Letters, July/August 2012

Issue section: 

Rio not so Grande

Ian Rappel's excellent article in last month's Socialist Review (Frontlines, June 2012) detailed the limited expectations that many had for the Rio+20 Earth Summit. In the 20 years since the first conference inaction over environmental questions has become the norm and, despite the growing threat from climate change, this will continue to be the outcome of the 2012 event.

Yet the scale of the failure at Rio this time surprised even seasoned observers of international environment conferences. Writing in the Guardian, George Monbiot called the draft document "283 paragraphs of fluff".

In a desperate attempt to ensure that a document was agreed, the draft statement was stripped of anything even remotely contentious. As a result, the document contained no time frame for action. This is a step backwards. In the past there has at least been an acknowledgement of the need for urgent action, even if the solutions were limited.

In reality, Rio+20 represented the constituent nations attempting to protect their own narrow interests. In particular, the richer nations refused to offer concrete support to the developing world. At the heart of the UN conference was the idea of a "green economy". But this is very much a green world which is opened up even more to the multinationals. The conference too was opened up - not to journalists, who had even less access than previously, but to thousands of corporate lobbyists, from Nestlé to Pepsi, who pushed their interests.
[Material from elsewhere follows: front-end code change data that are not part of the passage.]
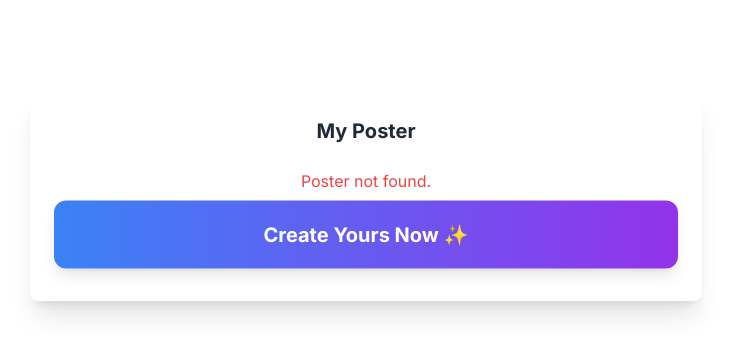
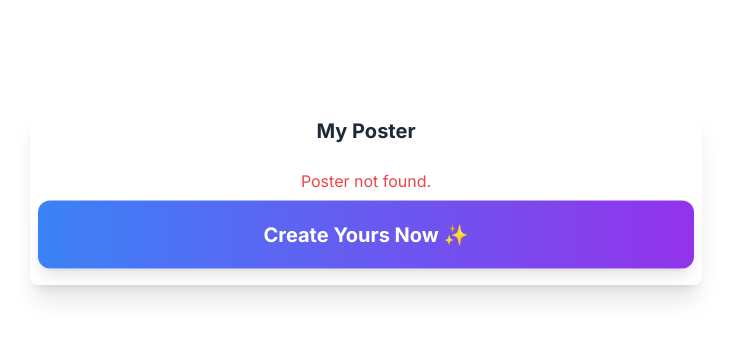
Before and after one commit to indrajeetsak/poster-app, a PHP site: page /view.php in a window 1280 px wide. Shown: the part 203-558 px from the top of the page, without its empty margins (274-1005 px from the left). Run offline with PHP 8.4, Linux system fonts and the light colour scheme; some libraries are stand-ins or nearby versions.

Commit message:
First draft

```diff
--- a/view.php
+++ b/view.php
@@ -53,7 +53,7 @@ if ($id) {
 </head>
 <body class="min-h-screen flex flex-col items-center justify-center">
 
-    <div class="bg-white rounded-lg shadow-xl max-w-2xl w-full overflow-hidden text-center p-6">
+    <div class="bg-white rounded-lg shadow-xl max-w-2xl w-full overflow-hidden text-center p-2">
         <h3 class="text-xl font-bold mb-6 text-gray-800"><?php echo $pageTitle; ?></h1>
 
         <?php if ($imageUrl): ?>
```
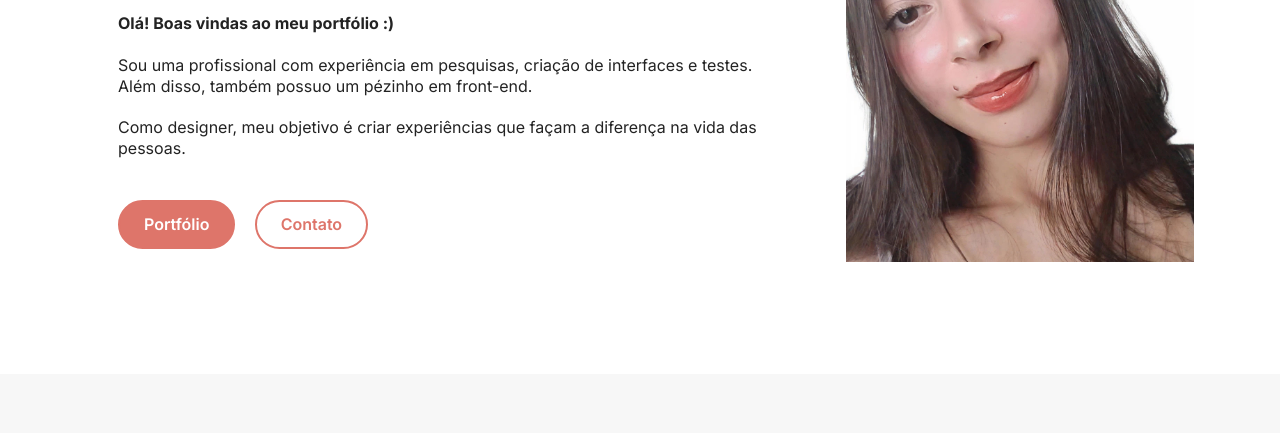
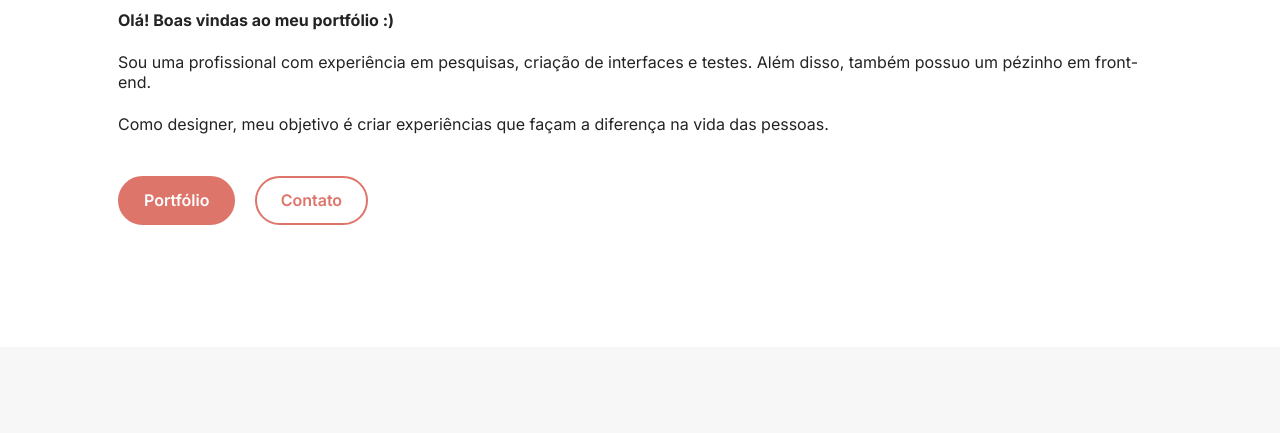
Before and after one commit to sthefanycaires/portfolio, a plain HTML site: page index.html in a window 1280 px wide. Shown: the part 226-659 px from the top of the page. Drawn offline with Linux system fonts and the light colour scheme.

Commit message:
Update index.html

```diff
--- a/index.html
+++ b/index.html
@@ -93,9 +93,6 @@
 
 	<div class="container">
 		<div class="row justify-content-center">
-			<div class="col-12 col-md-12 col-lg-4 image-wrapper">
-				<img class="w-100" src="assets/images/frame-14-696x695.jpg" alt="sthefany">
-			</div>
 			<div class="col-12 col-lg col-md-12">
 				<div class="text-wrapper align-left">
 					<h1 class="mbr-section-title mbr-fonts-style mb-4 display-2"><strong>Sthefany Caires</strong><br>Product Designer<strong><br></strong></h1>
```
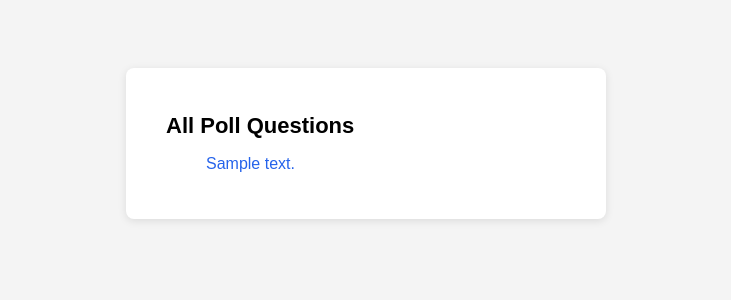
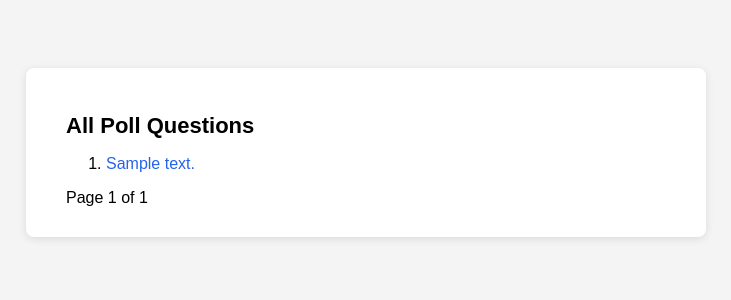
Before and after one commit to jayasudhan-Lgion/django-postgres-polls, a Django app: page /polls/ in a window 1280 px wide. Shown: the top 300 px of the page, without its empty margins (274-1005 px from the left). Run offline with Django 5.2, Linux system fonts and the light colour scheme; tables that the repository leaves empty hold one stand-in row (values such as "Sample post").

Commit message:
overall changes

```diff
--- a/mysite/settings.py
+++ b/mysite/settings.py
@@ -134,3 +134,4 @@ MAILERS = {
         "BACKEND": "django.core.mail.backends.console.EmailBackend",
     },
 }
+LOGIN_REDIRECT_URL = "index"
--- a/mysite/urls.py
+++ b/mysite/urls.py
@@ -17,8 +17,11 @@ Including another URLconf
 
 from django.contrib import admin
 from django.urls import include, path
+from django.contrib.auth import views as auth_views
 
 urlpatterns = [
     path("polls/", include("polls.urls")),
     path("admin/", admin.site.urls),
+    path("login/", auth_views.LoginView.as_view(template_name="polls/login.html")),
+    path("logout/", auth_views.LogoutView.as_view(next_page="index"), name="logout"),
 ]
--- a/polls/templates/polls/base.html
+++ b/polls/templates/polls/base.html
@@ -11,14 +11,16 @@
             background-color: #f4f4f4;
         }
         .container {
-            background: white;
-            padding: 30px 40px;
-            border-radius: 8px;
-            box-shadow: 0 2px 8px rgba(0,0,0,0.1);
-            width: 400px;
-        }
+           background: white;
+           padding: 30px 40px;
+           border-radius: 8px;
+           box-shadow: 0 2px 8px rgba(0,0,0,0.1);
+           max-width: 600px;
+           width: 90%;
+}
         h1 { font-size: 22px; }
-        li { list-style: none; margin: 8px 0; }
+        ul { list-style: none;}
+        li {margin: 8px 0; }
         a { text-decoration: none; color: #2563eb; }
         button {
             margin-top: 15px;
@@ -33,6 +35,9 @@
 </head>
 <body>
     <div class="container">
+        {% if request.resolver_match.url_name == 'detail' or request.resolver_match.url_name == 'results' %}
+    <a href="/polls/" style="font-size: 14px; color: #666;">&larr; All Polls</a>
+        {% endif %}
         {% block content %}
         {% endblock %}
     </div>
--- a/polls/templates/polls/detail.html
+++ b/polls/templates/polls/detail.html
@@ -2,6 +2,9 @@
 
 {% block content %}
 <h1>{{ question.question_text }}</h1>
+{% if error_message %}
+    <p style="color: red;">{{ error_message }}</p>
+{% endif %}
 <form action="/polls/{{ question.id }}/vote/" method="post">
     {% csrf_token %}
     {% for choice in question.choice_set.all %}
--- a/polls/templates/polls/index.html
+++ b/polls/templates/polls/index.html
@@ -2,9 +2,21 @@
 
 {% block content %}
 <h1>All Poll Questions</h1>
-<ul>
-{% for question in all_questions %}
+<ol>
+{% for question in page_obj %}
     <li><a href="/polls/{{ question.id }}/">{{ question }}</a></li>
 {% endfor %}
-</ul>
+</ol>
+
+<div>
+    {% if page_obj.has_previous %}
+        <a href="?page={{ page_obj.previous_page_number }}">Previous</a>
+    {% endif %}
+
+    <span>Page {{ page_obj.number }} of {{ page_obj.paginator.num_pages }}</span>
+
+    {% if page_obj.has_next %}
+        <a href="?page={{ page_obj.next_page_number }}">Next</a>
+    {% endif %}
+</div>
 {% endblock %}
--- a/polls/urls.py
+++ b/polls/urls.py
@@ -5,4 +5,5 @@ urlpatterns = [
     path("", views.index, name="index"),
     path("<int:question_id>/", views.detail, name="detail"),
     path("<int:question_id>/vote/", views.vote, name="vote"),
+    path("<int:question_id>/results/", views.results, name="results"),
 ]
--- a/polls/views.py
+++ b/polls/views.py
@@ -1,11 +1,14 @@
 from django.shortcuts import render, get_object_or_404, redirect
 from .models import Question, Choice
+from django.core.paginator import Paginator
 
 
 def index(request):
     all_questions = Question.objects.order_by("-pub_date")
-    context = {"all_questions": all_questions}
-    return render(request, "polls/index.html", context)
+    paginator = Paginator(all_questions, 5)
+    page_number = request.GET.get("page")
+    page_obj = paginator.get_page(page_number)
+    return render(request, "polls/index.html", {"page_obj": page_obj})
 
 
 def detail(request, question_id):
@@ -15,7 +18,42 @@ def detail(request, question_id):
 
 def vote(request, question_id):
     question = get_object_or_404(Question, pk=question_id)
-    selected_choice = question.choice_set.get(pk=request.POST["choice"])
-    selected_choice.votes += 1
-    selected_choice.save()
-    return redirect("detail", question_id=question.id)
+    try:
+        selected_choice = question.choice_set.get(pk=request.POST["choice"])
+    except (KeyError, Choice.DoesNotExist):
+        return render(
+            request,
+            "polls/detail.html",
+            {
+                "question": question,
+                "error_message": "You didn't select a choice.",
+            },
+        )
+    else:
+        selected_choice.votes += 1
+        selected_choice.save()
+        return redirect("results", question_id=question.id)
+
+
+def results(request, question_id):
+    question = get_object_or_404(Question, pk=question_id)
+    choices = question.choice_set.all()
+    total_votes = sum(choice.votes for choice in choices)
+
+    choice_data = []
+    for choice in choices:
+        if total_votes > 0:
+            percentage = round((choice.votes / total_votes) * 100)
+        else:
+            percentage = 0
+        choice_data.append({"choice": choice, "percentage": percentage})
+
+    return render(
+        request,
+        "polls/results.html",
+        {
+            "question": question,
+            "choice_data": choice_data,
+            "total_votes": total_votes,
+        },
+    )
```
Also changed, not shown: polls/templates/polls/login.html (added, +9 -0 lines), polls/templates/polls/results.html (added, +11 -0 lines).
The British government put itself at the forefront of arguing for the further privatisation of nature, with Nick Clegg warning that countries must not ignore "the state of assets like forests or coastal areas - vital natural capital". Such commodification of nature was blocked from the final declaration, but remains at the heart of many governments' policies.

Outside the UN, the alternative People's Summit which I was able to attend attracted thousands who debated the alternatives, and on the opening day tens of thousands of trade unionists, peasant organisations and environmentalists marched demanding real action. The protest turnout was impressive, yet sadly it was not reflected in the People's Summit itself which failed to attract more than token representation from the Brazilian workers movement and the South American left. This was a shame.

There is a growing understanding that the struggle to prevent environmental catastrophe cannot be separated from the struggles against capitalism. Now, more than ever, we need unity in action to stop the destruction of the planet.

Martin Empson


Credit to Creagh

Sarah Creagh provides a good overview of the key role of credit in the everyday workings of capitalism (Economy Class, June 2012), but we also need to address how the system has changed since Marx's day - in particular the role of central banks, economic wings of the state, that attempt to control and regulate the system using interest rates. For Marx credit becomes more expensive (interest rates go up) as the demand for it increases. This happens when a boom intensifies and more and more capitalists seek funds to invest. Eventually, rising interest rates become another factor in the more general squeeze on profits that tips a boom over into a slump.

Although we can still see this process operating (like just before the credit crunch), the picture is often complicated by the role of central banks intervening to "speed up" or "slow down" the economy as they see fit. One consequence of this intervention in recent years has been the creation of financial bubbles that generate fragile booms.

So at the end of the 1990s the US Federal Reserve Bank's policy of low interest rates helped create the dotcom bubble. When this crashed credit did not become more expensive; it became even cheaper as the Fed slashed interest rates to a record low. This led to the disastrous real estate bubble that led to the crash and crisis of 2008 onwards.

Today low interest rates are failing to revive the economy, as a bloated financial system that has been gorging for decades on central bank cheap credit policies tries to save itself from collapse by hoarding cash rather than circulating it. Even so, from past experience it looks like the best governments are hoping for is to inflate another bubble, rather than solve any problems. Marxists can conclude that attempts by the state to regulate the credit system in the interests of the capitalist class have contributed to the current mess and that tinkering in the financial sector does not alter the fundamentals of a system driven towards crisis.

Joe Hartney